Input –
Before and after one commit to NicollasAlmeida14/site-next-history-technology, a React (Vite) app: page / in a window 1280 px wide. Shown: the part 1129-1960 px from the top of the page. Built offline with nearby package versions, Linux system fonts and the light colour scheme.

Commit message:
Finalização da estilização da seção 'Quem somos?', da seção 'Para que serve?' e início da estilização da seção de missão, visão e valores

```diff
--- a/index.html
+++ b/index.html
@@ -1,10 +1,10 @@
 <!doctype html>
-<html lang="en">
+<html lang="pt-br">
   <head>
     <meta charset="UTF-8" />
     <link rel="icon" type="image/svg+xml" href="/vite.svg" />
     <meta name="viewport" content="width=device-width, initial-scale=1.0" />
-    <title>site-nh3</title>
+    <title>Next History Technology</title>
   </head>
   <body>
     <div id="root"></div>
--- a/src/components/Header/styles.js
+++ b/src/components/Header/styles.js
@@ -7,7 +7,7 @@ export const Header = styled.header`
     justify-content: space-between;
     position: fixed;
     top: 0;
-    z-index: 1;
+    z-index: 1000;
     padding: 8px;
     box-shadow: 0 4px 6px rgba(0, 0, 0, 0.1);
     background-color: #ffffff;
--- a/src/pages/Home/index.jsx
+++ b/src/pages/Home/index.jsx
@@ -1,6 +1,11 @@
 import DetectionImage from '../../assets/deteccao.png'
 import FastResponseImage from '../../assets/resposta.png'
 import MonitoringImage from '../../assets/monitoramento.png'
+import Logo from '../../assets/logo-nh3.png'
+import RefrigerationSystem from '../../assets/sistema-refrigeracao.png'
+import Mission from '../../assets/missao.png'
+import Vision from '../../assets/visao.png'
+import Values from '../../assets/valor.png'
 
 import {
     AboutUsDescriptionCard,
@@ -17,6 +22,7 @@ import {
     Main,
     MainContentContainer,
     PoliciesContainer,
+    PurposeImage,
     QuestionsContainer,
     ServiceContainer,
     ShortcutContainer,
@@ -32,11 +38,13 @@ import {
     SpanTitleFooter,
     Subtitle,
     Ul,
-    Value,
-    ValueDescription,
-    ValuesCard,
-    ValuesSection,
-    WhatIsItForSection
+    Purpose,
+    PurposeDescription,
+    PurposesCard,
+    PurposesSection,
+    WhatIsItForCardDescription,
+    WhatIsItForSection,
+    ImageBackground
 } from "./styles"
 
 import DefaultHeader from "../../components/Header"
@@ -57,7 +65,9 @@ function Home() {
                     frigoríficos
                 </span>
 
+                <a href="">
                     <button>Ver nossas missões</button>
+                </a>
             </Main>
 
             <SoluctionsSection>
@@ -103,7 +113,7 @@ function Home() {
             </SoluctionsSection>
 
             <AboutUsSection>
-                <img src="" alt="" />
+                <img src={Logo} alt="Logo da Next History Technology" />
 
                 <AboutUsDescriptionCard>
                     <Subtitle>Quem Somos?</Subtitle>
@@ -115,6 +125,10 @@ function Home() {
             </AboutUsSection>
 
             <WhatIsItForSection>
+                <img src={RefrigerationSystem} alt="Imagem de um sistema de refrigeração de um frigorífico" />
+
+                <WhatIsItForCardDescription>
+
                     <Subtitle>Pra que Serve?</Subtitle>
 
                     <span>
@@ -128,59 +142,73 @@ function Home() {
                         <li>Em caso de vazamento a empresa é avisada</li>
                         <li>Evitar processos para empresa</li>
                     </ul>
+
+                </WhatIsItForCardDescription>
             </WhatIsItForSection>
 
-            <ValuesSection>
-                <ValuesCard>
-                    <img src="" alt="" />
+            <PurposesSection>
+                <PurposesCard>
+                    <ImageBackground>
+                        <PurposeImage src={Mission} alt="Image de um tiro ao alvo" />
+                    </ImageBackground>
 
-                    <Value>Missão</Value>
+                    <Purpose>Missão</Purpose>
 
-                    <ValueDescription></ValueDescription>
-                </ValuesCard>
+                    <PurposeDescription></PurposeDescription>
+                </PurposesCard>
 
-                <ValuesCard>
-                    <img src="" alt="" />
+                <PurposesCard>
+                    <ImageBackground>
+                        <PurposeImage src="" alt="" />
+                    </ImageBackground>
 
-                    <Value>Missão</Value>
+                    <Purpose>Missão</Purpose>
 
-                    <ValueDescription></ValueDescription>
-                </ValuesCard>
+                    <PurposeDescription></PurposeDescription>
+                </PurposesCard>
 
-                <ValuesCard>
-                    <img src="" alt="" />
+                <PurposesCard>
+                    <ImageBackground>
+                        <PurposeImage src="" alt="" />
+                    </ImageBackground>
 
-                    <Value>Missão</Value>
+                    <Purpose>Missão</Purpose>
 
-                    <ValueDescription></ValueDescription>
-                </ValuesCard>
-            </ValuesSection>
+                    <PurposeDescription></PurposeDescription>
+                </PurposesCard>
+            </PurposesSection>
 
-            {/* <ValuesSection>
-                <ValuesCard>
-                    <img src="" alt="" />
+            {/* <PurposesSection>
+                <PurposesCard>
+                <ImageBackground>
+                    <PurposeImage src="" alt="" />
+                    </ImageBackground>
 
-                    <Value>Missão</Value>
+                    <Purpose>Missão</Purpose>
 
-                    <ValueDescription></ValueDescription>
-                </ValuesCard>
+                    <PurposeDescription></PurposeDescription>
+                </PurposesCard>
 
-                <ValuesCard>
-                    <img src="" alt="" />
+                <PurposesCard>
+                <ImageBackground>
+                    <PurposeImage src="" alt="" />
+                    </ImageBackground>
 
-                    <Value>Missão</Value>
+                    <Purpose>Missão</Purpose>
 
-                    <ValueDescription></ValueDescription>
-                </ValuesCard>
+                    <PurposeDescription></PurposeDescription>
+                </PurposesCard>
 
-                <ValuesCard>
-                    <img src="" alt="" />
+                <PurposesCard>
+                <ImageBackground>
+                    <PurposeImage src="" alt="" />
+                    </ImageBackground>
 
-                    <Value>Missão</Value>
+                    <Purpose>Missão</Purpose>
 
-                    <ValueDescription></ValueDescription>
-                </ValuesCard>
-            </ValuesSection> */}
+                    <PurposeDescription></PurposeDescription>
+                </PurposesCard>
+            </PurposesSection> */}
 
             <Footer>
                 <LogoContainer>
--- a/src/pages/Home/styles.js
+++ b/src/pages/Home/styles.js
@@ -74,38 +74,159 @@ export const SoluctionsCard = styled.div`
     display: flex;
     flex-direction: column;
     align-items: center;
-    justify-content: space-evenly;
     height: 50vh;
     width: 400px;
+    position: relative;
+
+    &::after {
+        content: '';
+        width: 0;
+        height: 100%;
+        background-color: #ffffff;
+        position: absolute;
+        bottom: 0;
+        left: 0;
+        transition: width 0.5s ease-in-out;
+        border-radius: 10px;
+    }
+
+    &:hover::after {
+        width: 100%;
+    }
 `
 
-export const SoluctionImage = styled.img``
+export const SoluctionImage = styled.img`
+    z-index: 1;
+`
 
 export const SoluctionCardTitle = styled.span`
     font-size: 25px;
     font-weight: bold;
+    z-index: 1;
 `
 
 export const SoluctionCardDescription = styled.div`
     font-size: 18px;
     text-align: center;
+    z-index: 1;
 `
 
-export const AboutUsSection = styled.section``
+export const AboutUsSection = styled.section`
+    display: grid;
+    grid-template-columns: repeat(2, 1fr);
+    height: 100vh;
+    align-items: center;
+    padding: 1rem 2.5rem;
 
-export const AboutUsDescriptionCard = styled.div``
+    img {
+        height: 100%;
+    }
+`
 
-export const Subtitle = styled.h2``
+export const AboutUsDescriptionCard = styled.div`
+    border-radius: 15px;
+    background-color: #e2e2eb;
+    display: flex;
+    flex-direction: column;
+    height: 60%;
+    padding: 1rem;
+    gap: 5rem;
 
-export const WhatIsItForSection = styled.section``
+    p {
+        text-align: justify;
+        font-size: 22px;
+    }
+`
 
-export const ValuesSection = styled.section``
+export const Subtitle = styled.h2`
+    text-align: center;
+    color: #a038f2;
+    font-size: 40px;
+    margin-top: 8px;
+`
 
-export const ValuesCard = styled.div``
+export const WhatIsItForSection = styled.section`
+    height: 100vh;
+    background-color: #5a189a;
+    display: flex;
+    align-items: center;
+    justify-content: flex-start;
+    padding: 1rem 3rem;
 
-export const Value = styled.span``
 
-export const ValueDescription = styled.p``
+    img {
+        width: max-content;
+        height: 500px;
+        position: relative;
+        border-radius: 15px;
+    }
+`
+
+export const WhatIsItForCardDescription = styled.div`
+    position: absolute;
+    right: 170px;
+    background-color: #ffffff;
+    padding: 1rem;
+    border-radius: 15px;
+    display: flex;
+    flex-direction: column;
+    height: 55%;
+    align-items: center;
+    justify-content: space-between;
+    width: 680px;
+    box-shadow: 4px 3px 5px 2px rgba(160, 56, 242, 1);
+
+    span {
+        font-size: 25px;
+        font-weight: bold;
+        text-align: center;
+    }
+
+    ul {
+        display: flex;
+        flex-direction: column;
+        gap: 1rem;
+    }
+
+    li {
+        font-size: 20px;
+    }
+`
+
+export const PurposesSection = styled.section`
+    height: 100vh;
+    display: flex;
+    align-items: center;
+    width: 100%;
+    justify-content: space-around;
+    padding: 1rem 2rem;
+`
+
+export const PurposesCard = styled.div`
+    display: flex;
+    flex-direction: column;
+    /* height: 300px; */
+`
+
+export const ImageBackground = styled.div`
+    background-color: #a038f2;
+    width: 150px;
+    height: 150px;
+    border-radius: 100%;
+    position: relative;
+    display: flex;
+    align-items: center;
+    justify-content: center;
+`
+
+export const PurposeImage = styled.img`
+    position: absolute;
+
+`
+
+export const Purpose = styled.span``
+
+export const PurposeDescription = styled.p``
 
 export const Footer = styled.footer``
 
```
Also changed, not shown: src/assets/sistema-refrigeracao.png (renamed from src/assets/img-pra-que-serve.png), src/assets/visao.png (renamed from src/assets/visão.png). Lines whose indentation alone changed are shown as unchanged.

About this task – Write out every line of the entries that holds the word "width".

Solution to this task –
     <meta name="viewport" content="width=device-width, initial-scale=1.0" />
     width: 400px;
+        width: 0;
+        transition: width 0.5s ease-in-out;
+        width: 100%;
+        width: max-content;
+    width: 680px;
+    width: 100%;
+    width: 150px;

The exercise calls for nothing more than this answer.